Indians-Pirates: Tribe Survives More Bullpen Mishaps

Andrea ColeContributor IJune 24, 2009

NEW YORK - APRIL 19:  Kerry Wood #34 of the Cleveland Indians pitches against the New York Yankees at Yankee Stadium on April 19, 2009 in the Bronx borough of New York City.  (Photo by Ezra Shaw/Getty Images)

Somehow the Indians survived round one versus the Pittsburgh Pirates. What a matchup: Two last-place teams coming off a combined 10-straight losses (six for the Tribe, four for the Pirates). The Tribe is 30-42 with the worst bullpen in the league and the Bucs are 31-38. Did they just give tickets away to this game?

Two Indians made it interesting for Tribe fans: Grady Sizemore, who returned after three weeks on the disabled list, and David Huff, who pitched eight quality innings.

Sizemore hit a three-run triple in the third and had an amazing over-the-shoulder catch in the fourth to take away a possible triple from Robinzon Diaz. Huff, who had a 17.55 ERA in May, was excellent through eight shutout innings, making adjustments for batters, only giving up four hits.

But manager Eric Wedge took Huff out after the eighth, after throwing 112 pitches. I know you don’t want your pitchers to be overextended, but was this the right move? Huff had arm problems in the spring, but do you really want to go to the bullpen that has blown 13 saves and lost 10 games in the opposition's final at-bat. Why not keep Huff in for at least one more batter? Would he really be any worse than the bullpen?

Probably not.

If this were a good—or even mediocre—bullpen, Tribe fans and players (including Huff, who stood watching nervously in the dugout) would have felt more comfortable in the ninth.

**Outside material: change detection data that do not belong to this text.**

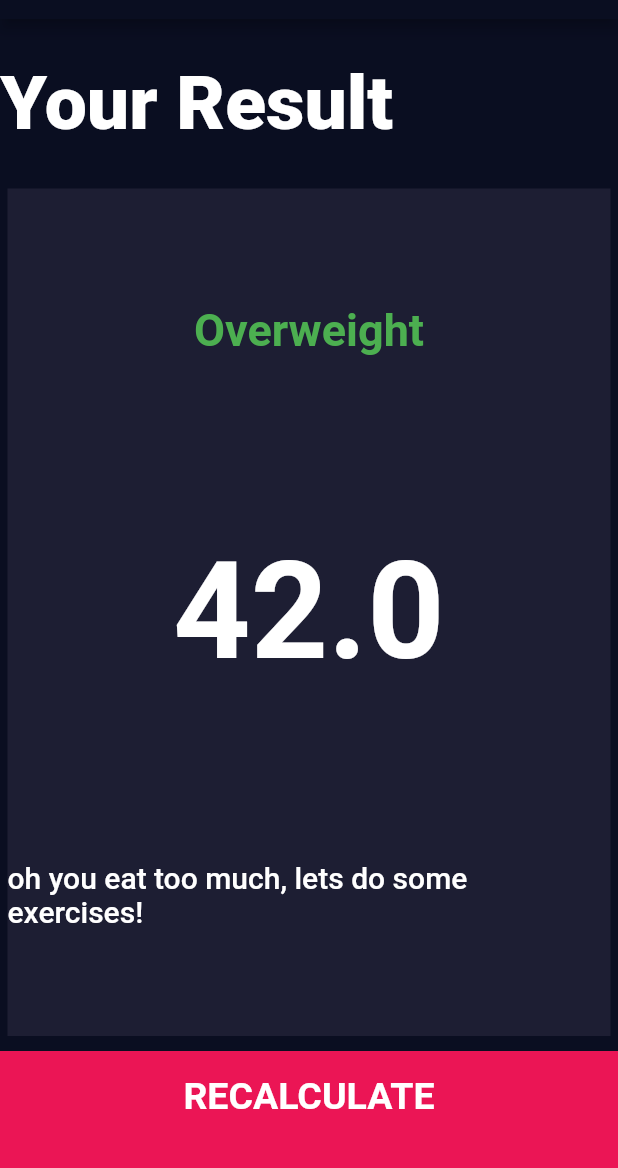
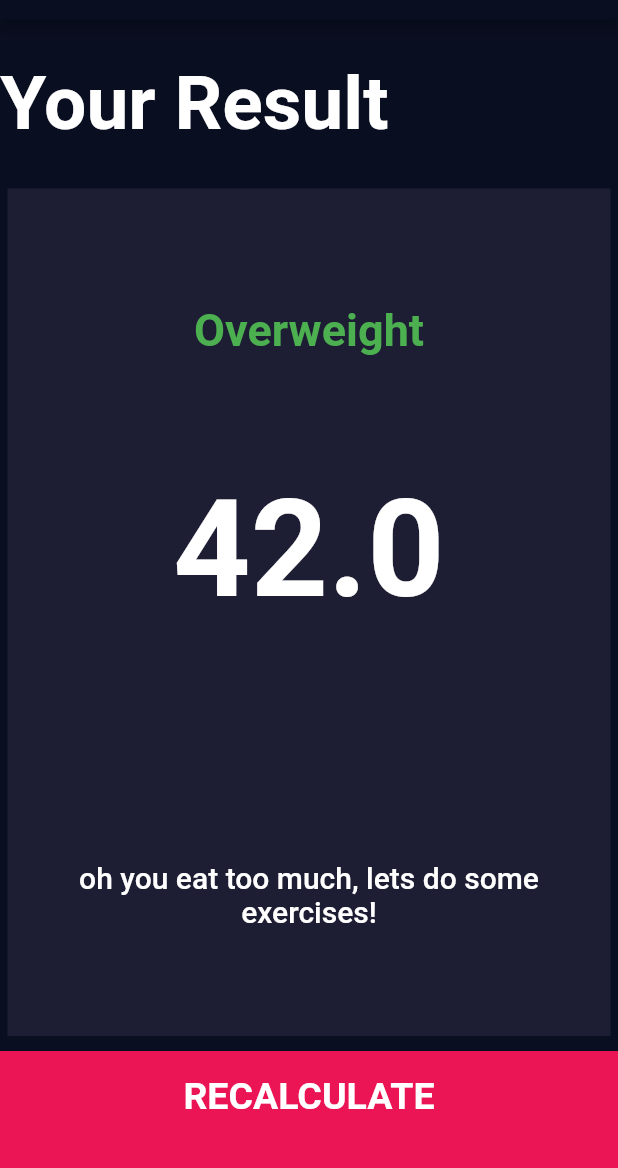
Before and after one commit to LightMe42/bmi_calc, a Flutter app: the CalculatePage screen opened directly, on a phone screen of 412 x 824 dp, the part 65-1233 px from its top. Run offline on Flutter 3.47's test engine with Material 2 defaults, Android fonts, the phone set to English and light mode, and no system bars; our stand-ins replace font_awesome_flutter.

Commit message:
refactor result page, fix text align

```diff
--- a/lib/calculate_page.dart
+++ b/lib/calculate_page.dart
@@ -41,6 +41,7 @@ class CalculatePage extends StatelessWidget {
         ),
         body: Column(
           mainAxisAlignment: MainAxisAlignment.spaceEvenly,
+          crossAxisAlignment: CrossAxisAlignment.center,
           children: [
             Expanded(
               flex: 1,
@@ -48,7 +49,10 @@ class CalculatePage extends StatelessWidget {
                 alignment: Alignment.centerLeft,
                 child: Text(
                   'Your Result',
-                  style: kBigFont,
+                  style: TextStyle(
+                    fontSize: 50.0,
+                    fontWeight: FontWeight.bold,
+                  ),
                 ),
               ),
             ),
@@ -56,11 +60,11 @@ class CalculatePage extends StatelessWidget {
               flex: 5,
               child: Container(
                 color: kActiveCardColor,
-                width: double.infinity,
+                //width: double.infinity,
                 margin: EdgeInsets.only(left: 5.0, right: 5.0),
                 child: Column(
-                  mainAxisAlignment: MainAxisAlignment.center,
-                  crossAxisAlignment: CrossAxisAlignment.stretch,
+                  mainAxisAlignment: MainAxisAlignment.spaceEvenly,
+                  crossAxisAlignment: CrossAxisAlignment.center,
                   children: [
                     Expanded(
                       flex: 1,
@@ -76,7 +80,7 @@ class CalculatePage extends StatelessWidget {
                     Expanded(
                       flex: 1,
                       child: Container(
-                        alignment: Alignment.center,
+                        //alignment: Alignment.center,
                         child: Text(
                           countBMI(userHeight, userWeight).toString(),
                           style: TextStyle(
@@ -90,11 +94,14 @@ class CalculatePage extends StatelessWidget {
                       flex: 1,
                       child: Container(
                         alignment: Alignment.center,
-                        child: Text(resultText = indexMap[shortReview]!,
-                            style: TextStyle(
-                              fontSize: 20.0,
-                              fontWeight: FontWeight.w500,
-                            )),
+                        child: Text(
+                          resultText = indexMap[shortReview]!,
+                          style: TextStyle(
+                            fontSize: 20.0,
+                            fontWeight: FontWeight.w500,
+                          ),
+                          textAlign: TextAlign.center,
+                        ),
                       ),
                     ),
                   ],
```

But this bullpen is horrible.

When Matt Herges came in, no one thought, “This should be an easy inning.” Of course the first batter Herges faced hit a home run. That was the most predictable moment of the game. Adam LaRoche, who had a single in the first, hit a 454-foot long ball to put the Pirates on the board. Of course Wedge kept Herges in the game. That was the second predictable event to happen in the ninth. And of course pinch-hitter Brandon Moss hit an RBI single off Herges.

After this non-surprising chain of events, Wedge sent out the Tribe’s $10-million closer, Kerry Wood. He hasn’t pitched since the weekend when he had back-to-back blown saves to the Cubs.

At this point I was convinced we were going to lose, and I hate to say this, but I was embarrassed for the Indians and the fans. How could Cleveland just give another game away, and to the Pirates? How could fans ever be confident in the team if this was going to be how they played?

At first, it didn’t look good. Jack Wilson hit an RBI double and Andrew McCutchen hit a single, putting the Pirates within one run of tying the game. Wood walked Nyjer Morgan and Freddy Sanchez to load the bases, giving an entire fan base a collective punch in the stomach. At this point I had to walk away. I just couldn’t take watching the bullpen blow it…again.

But the first surprise of the ninth came when Adam LaRoche came through for the Indians, striking out to end the game. Somehow the Tribe survived, despite their best efforts to lose another one.